Virtual Interface (VI)
The next acronym up for review is the Virtual Interface (VI). VI was originally designed by industry heavyweights such as Intel, Microsoft, and Compaq as a standard for interconnecting computer clusters. As such, VI was designed to provide a common interface for clustering software regardless of the underlying networking technology. In addition, VI is designed to help eliminate the overhead caused by network communication.
The VI standard specifies a combination of hardware, firmware, and operating system driver interaction to increase the overall efficiency of network communication. In application, VI provides two key functions: reducing CPU load and reducing latency. To do this, VI allows for direct memory-to-memory data transfer.
Memory-to-memory transfer enables data transfers directly between buffers and ignores normal protocol processing. VI also allows for direct application access, which enables application processes to queue data transfer operations directly to VI-compliant network interfaces without using the operating system.
Direct Access File System (DAFS)
Fitting right in the discussion of VI is the Direct Access File System (DAFS). DAFS is a protocol that uses VI capabilities to provide memory-to-memory data transactions for clustered application servers. Using the VI architecture and memory-to-memory data transfers, DAFS avoids the traffic overhead generated by operating systems.
As a little background, TCP/IP can be quite taxing on system resources, as it requires significant CPU processing while data packets are moved through the TCP/IP protocol stack. DAFS does not require this high overhead and can move the same data packets without all of the CPU overhead.
It does this by bypassing the protocol stacks and the operating systems to directly place data on the network link. Data is moved from the application buffers directly to the VI-capable NIC. In the process, overall network utilization is reduced and application throughput is increased. This flow of data takes a significant load off of the processor.
In the past two Storage Basics articles we have taken a quick look at some of the acronyms prevalent in the storage industry today. Of course, we’ve only just scratched the surface, as there are plenty more out there, and new ones are seemingly popping up a daily basis.

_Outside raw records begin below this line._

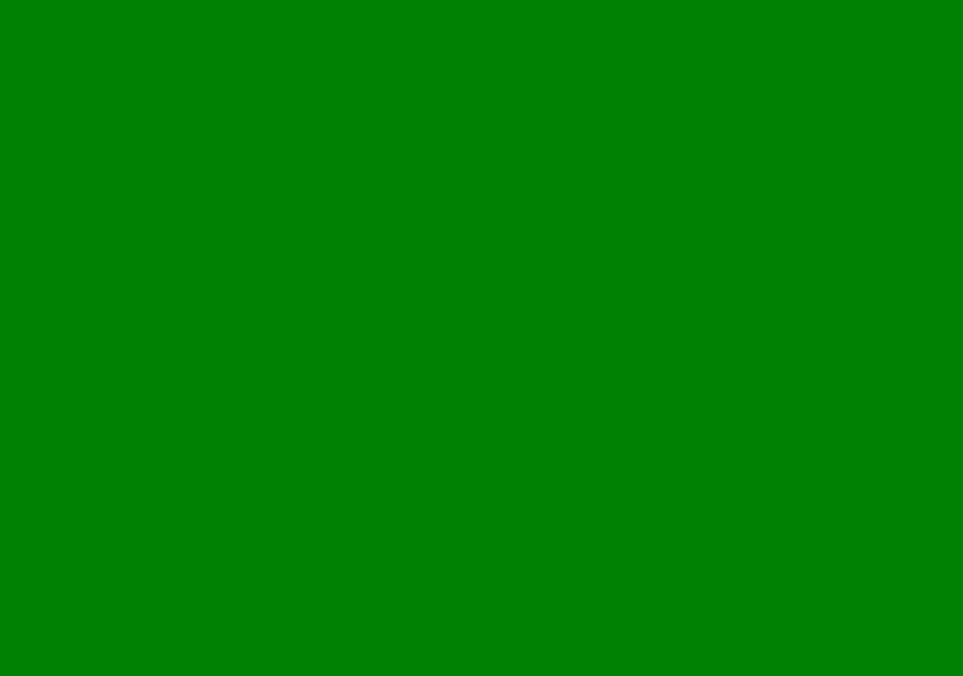
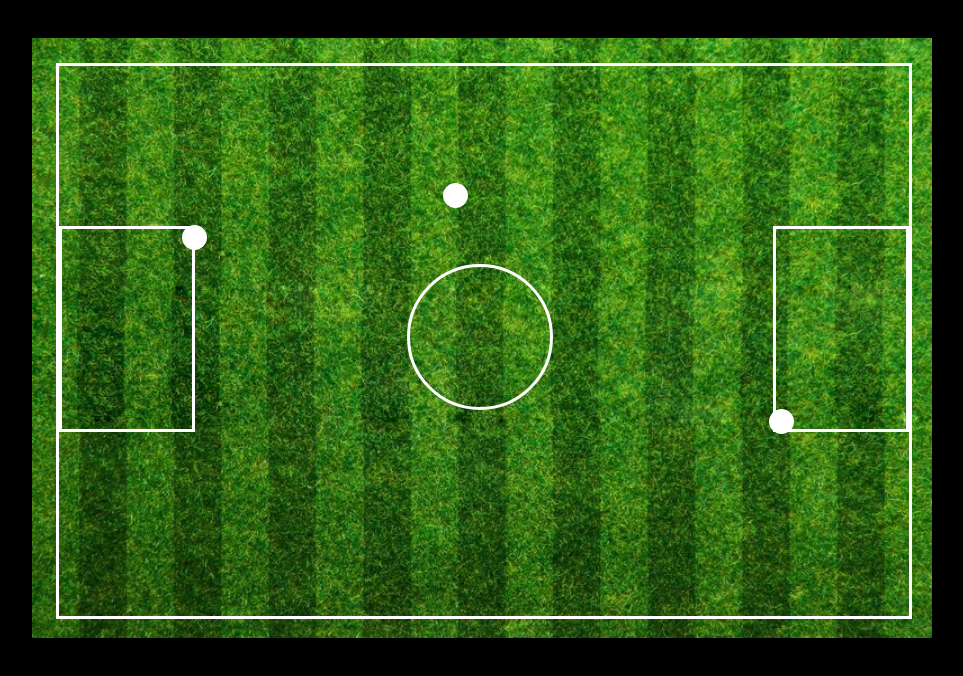
Before and after one commit to parigutierrez/CanchaCSS, a plain HTML site: page index.html in a window 1280 px wide. Shown: the whole page, without its empty margins (153-1116 px from the left). Drawn offline with Linux system fonts and the light colour scheme.

Commit message:
Se concluye el ejercicio de canchaCSS

```diff
--- a/assets/css/main.css
+++ b/assets/css/main.css
@@ -1,3 +1,70 @@
 body{
-  background-color: green;
+  background-color: black;
 }
+#cancha{
+  margin-left:14%;
+  margin-top: 3%;
+}
+img{
+  width: 900px;
+  height: 600px;
+  position: absolute;
+}
+#contorno{
+  position: relative;
+  border: 3px solid white;
+  width: 850px;
+  height: 550px;
+  top:25px;
+  left:24px;
+}
+.porteria{
+  width: 130px;
+  height: 200px;
+  border: 3px solid white;
+  position:absolute;
+}
+#izquierda{
+
+top:160px;
+left:0;
+
+}
+
+#derecha{
+  top:160px;
+  right:0;
+}
+#centro{
+  position: absolute;
+  width: 140px;
+  height: 140px;
+  border-radius: 100%;
+  border: 3px solid white;
+  top:36%;
+  left:41%;
+}
+.pelota{
+  width: 25px;
+  height: 25px;
+  border-radius: 100%;
+  background-color: white;
+}
+
+#uno{
+position: relative;
+left:92%;
+top:-2%;
+}
+
+#dos{
+position: relative;
+left:23%;
+bottom:60%;
+}
+
+#tres{
+position: relative;
+left:-5%;
+top:90%;
+}
--- a/index.html
+++ b/index.html
@@ -6,6 +6,20 @@
     <link rel="stylesheet" href="assets/css/main.css">
   </head>
   <body>
+    <div id="cancha"><img src="assets/img/pasto.jpg">
+        <div id="contorno">
+            <div class="porteria" id="izquierda">
+                <div class="pelota" id="uno"></div>
+            </div>
+            <div class="porteria" id="derecha">
+                <div class="pelota" id="tres"></div>
+            </div>
+            <div id="centro">
+                <div class="pelota" id="dos"></div>
+            </div>
+
+        </div>
+    </div>
 
   </body>
 </html>
```
Also changed, not shown: assets/img/pasto.jpg (added), 1 other file.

As these first two articles have been a response to email queries, we look forward to more emails from you and the opportunity to unravel the mysteries of more acronyms in future SESA articles.